(Change detection outputs)
[Start of section]

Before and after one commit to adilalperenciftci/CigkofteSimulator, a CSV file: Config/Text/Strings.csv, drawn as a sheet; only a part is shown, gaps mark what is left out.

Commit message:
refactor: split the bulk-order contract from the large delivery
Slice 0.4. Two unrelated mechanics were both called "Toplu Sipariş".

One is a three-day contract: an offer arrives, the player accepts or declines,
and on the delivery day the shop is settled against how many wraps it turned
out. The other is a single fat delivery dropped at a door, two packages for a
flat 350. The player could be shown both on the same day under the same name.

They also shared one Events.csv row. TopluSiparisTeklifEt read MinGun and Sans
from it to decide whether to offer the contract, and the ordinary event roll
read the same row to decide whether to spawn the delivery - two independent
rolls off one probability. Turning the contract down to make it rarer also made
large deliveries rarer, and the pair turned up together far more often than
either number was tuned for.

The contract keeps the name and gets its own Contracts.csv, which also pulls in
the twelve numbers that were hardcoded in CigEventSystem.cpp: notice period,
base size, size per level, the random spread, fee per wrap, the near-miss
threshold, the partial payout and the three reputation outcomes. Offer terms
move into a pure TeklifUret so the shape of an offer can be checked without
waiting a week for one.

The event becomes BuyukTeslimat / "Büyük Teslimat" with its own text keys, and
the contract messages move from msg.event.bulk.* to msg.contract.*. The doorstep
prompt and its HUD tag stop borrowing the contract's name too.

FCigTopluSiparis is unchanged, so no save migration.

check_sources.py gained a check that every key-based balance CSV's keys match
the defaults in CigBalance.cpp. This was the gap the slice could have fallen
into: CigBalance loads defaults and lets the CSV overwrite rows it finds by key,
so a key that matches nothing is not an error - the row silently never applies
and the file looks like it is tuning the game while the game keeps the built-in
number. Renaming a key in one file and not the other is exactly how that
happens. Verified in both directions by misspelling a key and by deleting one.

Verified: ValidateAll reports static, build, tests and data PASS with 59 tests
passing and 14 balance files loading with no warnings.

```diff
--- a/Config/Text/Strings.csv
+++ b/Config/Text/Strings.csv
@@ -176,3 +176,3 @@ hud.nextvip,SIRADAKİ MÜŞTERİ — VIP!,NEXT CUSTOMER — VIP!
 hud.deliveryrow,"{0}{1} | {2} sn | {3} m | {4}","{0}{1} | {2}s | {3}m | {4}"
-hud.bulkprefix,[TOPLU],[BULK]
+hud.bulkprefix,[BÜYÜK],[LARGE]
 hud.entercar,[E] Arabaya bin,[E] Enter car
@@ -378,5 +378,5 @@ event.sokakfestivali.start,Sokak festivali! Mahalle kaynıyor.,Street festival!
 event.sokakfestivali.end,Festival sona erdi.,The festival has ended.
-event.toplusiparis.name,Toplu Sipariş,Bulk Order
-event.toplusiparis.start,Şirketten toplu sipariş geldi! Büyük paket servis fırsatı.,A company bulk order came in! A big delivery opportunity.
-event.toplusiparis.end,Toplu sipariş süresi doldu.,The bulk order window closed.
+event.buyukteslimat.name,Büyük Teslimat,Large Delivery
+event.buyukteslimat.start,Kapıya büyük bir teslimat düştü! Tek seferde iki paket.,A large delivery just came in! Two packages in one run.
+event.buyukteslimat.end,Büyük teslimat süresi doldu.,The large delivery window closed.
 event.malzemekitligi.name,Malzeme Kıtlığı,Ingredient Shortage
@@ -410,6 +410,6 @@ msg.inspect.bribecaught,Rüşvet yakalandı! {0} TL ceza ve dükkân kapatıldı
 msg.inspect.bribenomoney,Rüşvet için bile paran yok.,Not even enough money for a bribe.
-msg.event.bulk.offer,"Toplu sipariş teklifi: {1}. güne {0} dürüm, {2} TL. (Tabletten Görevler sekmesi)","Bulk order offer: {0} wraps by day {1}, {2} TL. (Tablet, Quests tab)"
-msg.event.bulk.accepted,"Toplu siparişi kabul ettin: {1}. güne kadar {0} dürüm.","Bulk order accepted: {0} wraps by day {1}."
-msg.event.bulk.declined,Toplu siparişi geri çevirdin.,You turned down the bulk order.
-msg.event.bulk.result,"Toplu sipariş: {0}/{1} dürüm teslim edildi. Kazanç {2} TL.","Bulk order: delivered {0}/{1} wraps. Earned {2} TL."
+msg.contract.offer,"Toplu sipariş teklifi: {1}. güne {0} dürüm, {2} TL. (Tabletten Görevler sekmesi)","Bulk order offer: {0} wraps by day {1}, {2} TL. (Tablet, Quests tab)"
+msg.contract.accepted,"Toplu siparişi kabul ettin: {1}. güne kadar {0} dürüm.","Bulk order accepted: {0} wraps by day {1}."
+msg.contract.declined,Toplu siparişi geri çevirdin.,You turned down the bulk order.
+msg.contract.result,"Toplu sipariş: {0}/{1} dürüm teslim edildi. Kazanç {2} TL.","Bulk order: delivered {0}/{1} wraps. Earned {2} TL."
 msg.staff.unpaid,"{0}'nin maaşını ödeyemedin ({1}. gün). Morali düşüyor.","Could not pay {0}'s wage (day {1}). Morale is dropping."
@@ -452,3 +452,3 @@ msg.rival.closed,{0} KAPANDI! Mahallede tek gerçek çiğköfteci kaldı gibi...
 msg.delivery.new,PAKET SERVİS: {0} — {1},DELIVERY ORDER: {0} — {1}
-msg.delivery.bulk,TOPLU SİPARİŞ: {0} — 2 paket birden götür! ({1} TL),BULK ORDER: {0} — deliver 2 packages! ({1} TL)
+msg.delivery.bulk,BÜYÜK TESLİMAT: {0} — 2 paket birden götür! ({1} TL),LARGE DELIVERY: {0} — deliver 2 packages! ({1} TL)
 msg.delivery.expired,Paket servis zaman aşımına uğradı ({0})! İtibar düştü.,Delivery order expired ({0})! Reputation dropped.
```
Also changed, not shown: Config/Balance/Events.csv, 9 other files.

[End of section]

Working from the entries above, filter out every line that lacks "turned" and copy what remains.

OUTPUT:
and on the delivery day the shop is settled against how many wraps it turned
large deliveries rarer, and the pair turned up together far more often than
-msg.event.bulk.declined,Toplu siparişi geri çevirdin.,You turned down the bulk order.
+msg.contract.declined,Toplu siparişi geri çevirdin.,You turned down the bulk order.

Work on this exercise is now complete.